Remember, while intensity is a great way to increase caloric burn, if the intensity is so high than you can't complete it without shortcuts in your form and technique, your intensity is too high. Think form first. Always.
3. Turn Your Cardio Machine Into a Resistance One
"When we build lean muscle mass, we increase our resting metabolic rate," Crockford says. "That means we use more calories at rest." And while, depending on how you do it, cardio can actually lead to muscle loss, if you do it the right way, you can build muscle on your favorite cardio machine or on the trail.
A simple way is by increasing resistance. The harder your arms and/or legs have to work during every movement, the more opportunity you have to build lean, metabolically active muscle.
What's more, if you're a fan of cardio machines, a few tweaks to your exercise technique can completely change their muscle-building potential, Crockford says. For instance, to build upper-body strength, she recommends using only your arms to move the elliptical machine. "On the treadmill, put it on a slow speed with a high incline and perform walking lunges in between running or walking intervals," she says. Or, you can push through only one leg while on the elliptical or stationary bike.
Just pay minimal attention to the number of calories your machine says you're burning, Gilles says. Their calorie-counters are infamously inaccurate and might not accurately represent your fat-loss progress.
4. Try New Forms of Cardio
"The more efficient you are at anything, the fewer calories you burn doing it," Gilles says. That's the beauty of exercise: Your body adapts. But it's also why most strength programs involve switching things up every four to six weeks.

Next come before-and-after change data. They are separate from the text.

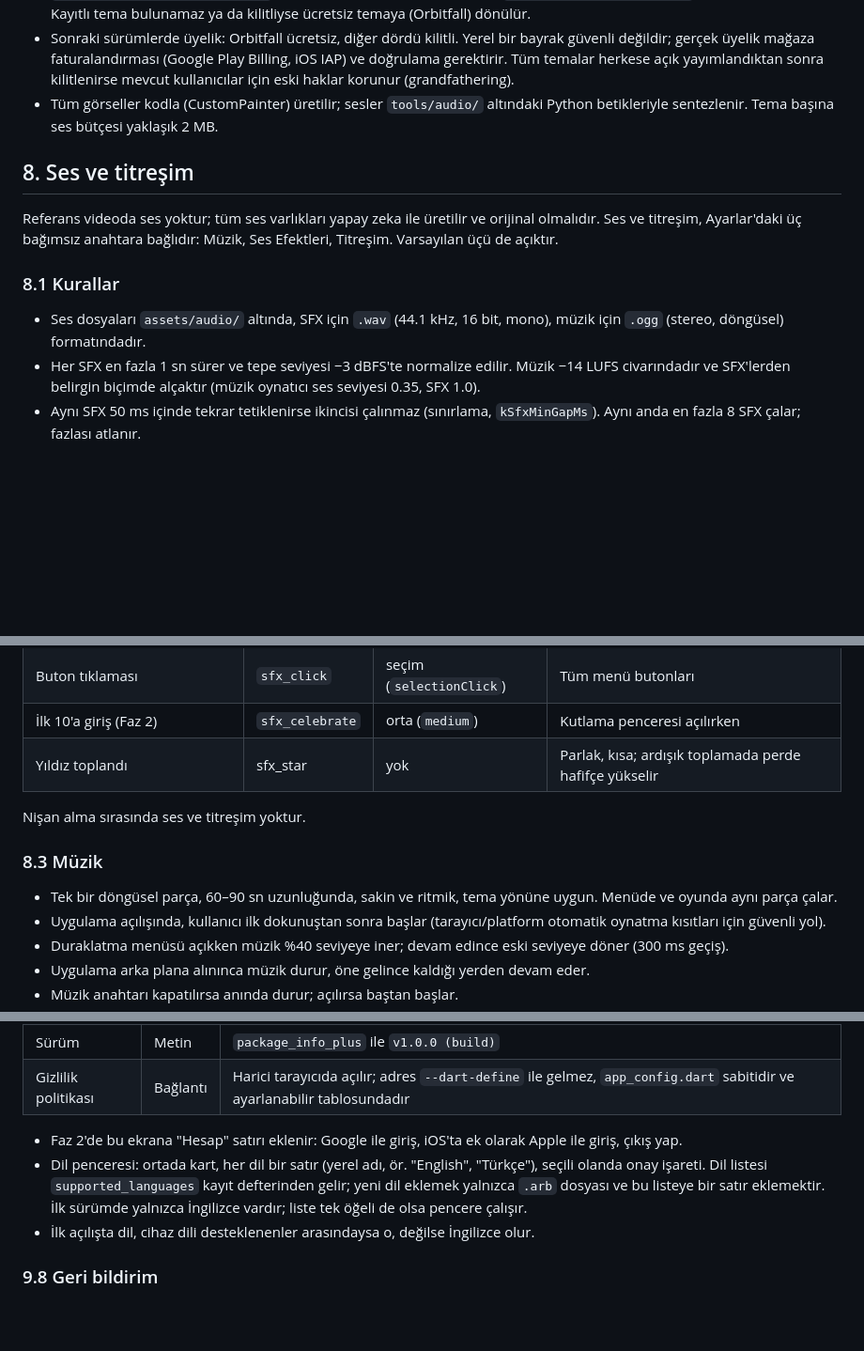
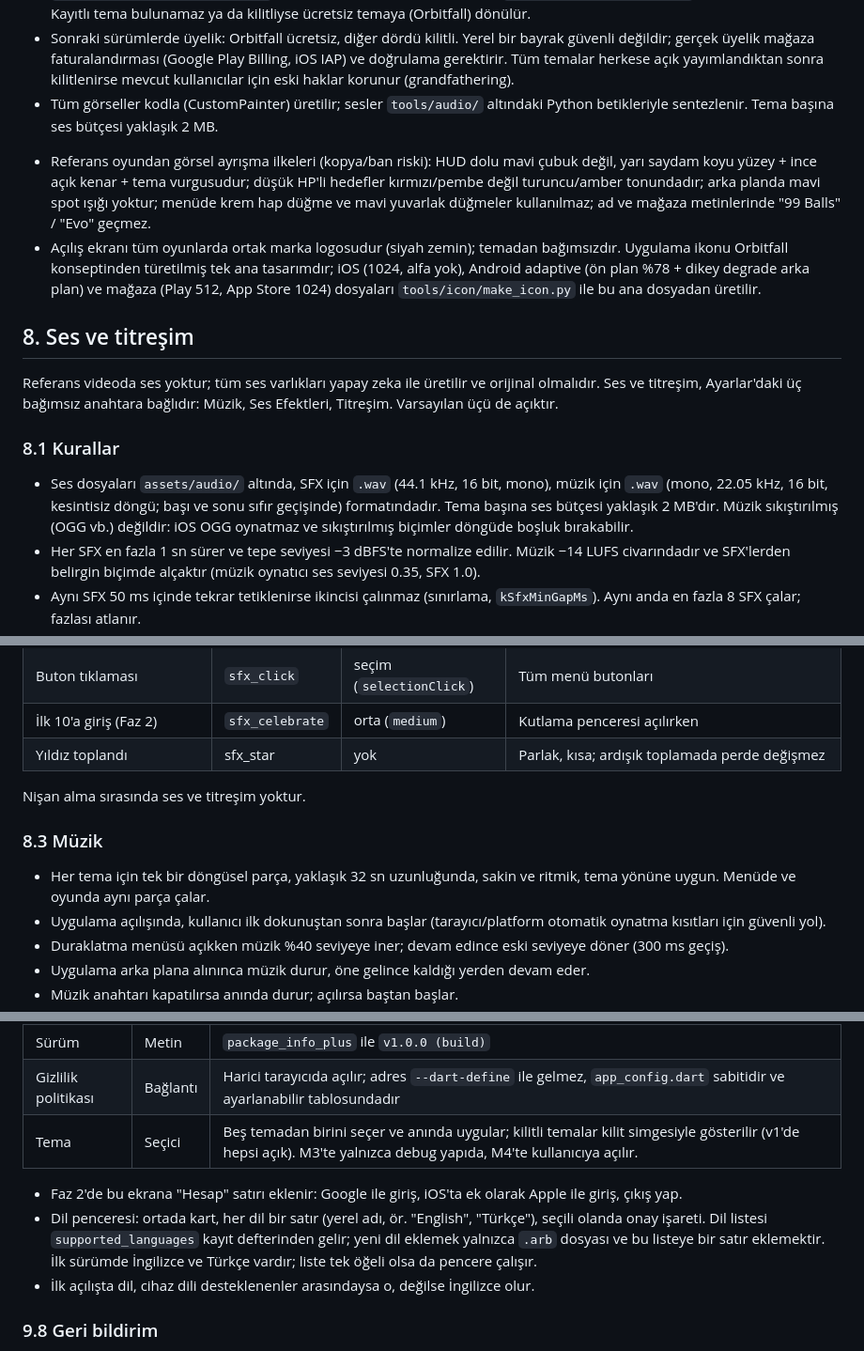
Before and after one commit to dgnklz/99balls, a Markdown page: docs/PRD.md, 3 parts joined by grey strips. Shown at 94% size. Rendered like a GitHub page; blank space fills up the shorter version.

Commit message:
docs: PRD M3a ile uyumlandi (ses, dil, ikon, tema ayrisma ilkeleri)

```diff
--- a/docs/PRD.md
+++ b/docs/PRD.md
@@ -533,13 +534,16 @@ Parçacıklar 64 nesnelik bir havuzdan alınır ve bitince havuza döner. Havuz
 - Sonraki sürümlerde üyelik: Orbitfall ücretsiz, diğer dördü kilitli. Yerel bir bayrak güvenli değildir; gerçek üyelik mağaza faturalandırması (Google Play Billing, iOS IAP) ve doğrulama gerektirir. Tüm temalar herkese açık yayımlandıktan sonra kilitlenirse mevcut kullanıcılar için eski haklar korunur (grandfathering).
 - Tüm görseller kodla (CustomPainter) üretilir; sesler `tools/audio/` altındaki Python betikleriyle sentezlenir. Tema başına ses bütçesi yaklaşık 2 MB.
 
+* Referans oyundan görsel ayrışma ilkeleri (kopya/ban riski): HUD dolu mavi çubuk değil, yarı saydam koyu yüzey + ince açık kenar + tema vurgusudur; düşük HP'li hedefler kırmızı/pembe değil turuncu/amber tonundadır; arka planda mavi spot ışığı yoktur; menüde krem hap düğme ve mavi yuvarlak düğmeler kullanılmaz; ad ve mağaza metinlerinde "99 Balls" / "Evo" geçmez.
+* Açılış ekranı tüm oyunlarda ortak marka logosudur (siyah zemin); temadan bağımsızdır. Uygulama ikonu Orbitfall konseptinden türetilmiş tek ana tasarımdır; iOS (1024, alfa yok), Android adaptive (ön plan %78 + dikey degrade arka plan) ve mağaza (Play 512, App Store 1024) dosyaları `tools/icon/make_icon.py` ile bu ana dosyadan üretilir.
+
 ## 8. Ses ve titreşim
 
 Referans videoda ses yoktur; tüm ses varlıkları yapay zeka ile üretilir ve orijinal olmalıdır. Ses ve titreşim, Ayarlar'daki üç bağımsız anahtara bağlıdır: Müzik, Ses Efektleri, Titreşim. Varsayılan üçü de açıktır.
 
 ### 8.1 Kurallar
 
-- Ses dosyaları `assets/audio/` altında, SFX için `.wav` (44.1 kHz, 16 bit, mono), müzik için `.ogg` (stereo, döngüsel) formatındadır.
+- Ses dosyaları `assets/audio/` altında, SFX için `.wav` (44.1 kHz, 16 bit, mono), müzik için `.wav` (mono, 22.05 kHz, 16 bit, kesintisiz döngü; başı ve sonu sıfır geçişinde) formatındadır. Tema başına ses bütçesi yaklaşık 2 MB'dır. Müzik sıkıştırılmış (OGG vb.) değildir: iOS OGG oynatmaz ve sıkıştırılmış biçimler döngüde boşluk bırakabilir.
 - Her SFX en fazla 1 sn sürer ve tepe seviyesi −3 dBFS'te normalize edilir. Müzik −14 LUFS civarındadır ve SFX'lerden belirgin biçimde alçaktır (müzik oynatıcı ses seviyesi 0.35, SFX 1.0).
 - Aynı SFX 50 ms içinde tekrar tetiklenirse ikincisi çalınmaz (sınırlama, `kSfxMinGapMs`). Aynı anda en fazla 8 SFX çalar; fazlası atlanır.
 - Top vuruşu sesi için 3 adet varyant (perde farkı) tanımlanır ve sırayla (rastgele değil, simülasyon RNG'sinden bağımsız bir sayaçla) döndürülür. Ses seçimi oyun simülasyonunu asla etkilemez.
@@ -560,13 +564,13 @@ Referans videoda ses yoktur; tüm ses varlıkları yapay zeka ile üretilir ve o
 | Oyun bitti | `sfx_gameover` | ağır (`heavy`) | Satır 8'e inince |
 | Buton tıklaması | `sfx_click` | seçim (`selectionClick`) | Tüm menü butonları |
 | İlk 10'a giriş (Faz 2) | `sfx_celebrate` | orta (`medium`) | Kutlama penceresi açılırken |
-| Yıldız toplandı | sfx\_star | yok | Parlak, kısa; ardışık toplamada perde hafifçe yükselir |
+| Yıldız toplandı | sfx\_star | yok | Parlak, kısa; ardışık toplamada perde değişmez |
 
 Nişan alma sırasında ses ve titreşim yoktur.
 
 ### 8.3 Müzik
 
-- Tek bir döngüsel parça, 60–90 sn uzunluğunda, sakin ve ritmik, tema yönüne uygun. Menüde ve oyunda aynı parça çalar.
+- Her tema için tek bir döngüsel parça, yaklaşık 32 sn uzunluğunda, sakin ve ritmik, tema yönüne uygun. Menüde ve oyunda aynı parça çalar.
 - Uygulama açılışında, kullanıcı ilk dokunuştan sonra başlar (tarayıcı/platform otomatik oynatma kısıtları için güvenli yol).
 - Duraklatma menüsü açıkken müzik %40 seviyeye iner; devam edince eski seviyeye döner (300 ms geçiş).
 - Uygulama arka plana alınınca müzik durur, öne gelince kaldığı yerden devam eder.
@@ -649,9 +653,10 @@ HUD yerleşimi Bölüm 4'te tanımlıdır. Sağ üstte duraklatma ikonu (36×36
 | Dil | Satır | Dokununca açılan pencere (popup) dil listesini gösterir; seçim anında uygulanır ve kaydedilir |
 | Sürüm | Metin | `package_info_plus` ile `v1.0.0 (build)` |
 | Gizlilik politikası | Bağlantı | Harici tarayıcıda açılır; adres `--dart-define` ile gelmez, `app_config.dart` sabitidir ve ayarlanabilir tablosundadır |
+| Tema | Seçici | Beş temadan birini seçer ve anında uygular; kilitli temalar kilit simgesiyle gösterilir (v1'de hepsi açık). M3'te yalnızca debug yapıda, M4'te kullanıcıya açılır. |
 
 - Faz 2'de bu ekrana "Hesap" satırı eklenir: Google ile giriş, iOS'ta ek olarak Apple ile giriş, çıkış yap.
-- Dil penceresi: ortada kart, her dil bir satır (yerel adı, ör. "English", "Türkçe"), seçili olanda onay işareti. Dil listesi `supported_languages` kayıt defterinden gelir; yeni dil eklemek yalnızca `.arb` dosyası ve bu listeye bir satır eklemektir. İlk sürümde yalnızca İngilizce vardır; liste tek öğeli de olsa pencere çalışır.
+- Dil penceresi: ortada kart, her dil bir satır (yerel adı, ör. "English", "Türkçe"), seçili olanda onay işareti. Dil listesi `supported_languages` kayıt defterinden gelir; yeni dil eklemek yalnızca `.arb` dosyası ve bu listeye bir satır eklemektir. İlk sürümde İngilizce ve Türkçe vardır; liste tek öğeli olsa da pencere çalışır.
 - İlk açılışta dil, cihaz dili desteklenenler arasındaysa o, değilse İngilizce olur.
 
 ### 9.8 Geri bildirim
```
Also changed, not shown: other parts of docs/PRD.md (+20 -7 lines).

And so should your cardio routine. "To burn more calories, do something that you are not efficient at," he says. That doesn't mean that you have to give up your elliptical sessions, but what about trying that rowing machine one day per week? Or maybe it's time to hit up a cardio workout class that you've been eyeing? And, of course, if you're willing to change up speeds, incline and resistance, your tried-and-true elliptical can still challenge your body in new ways.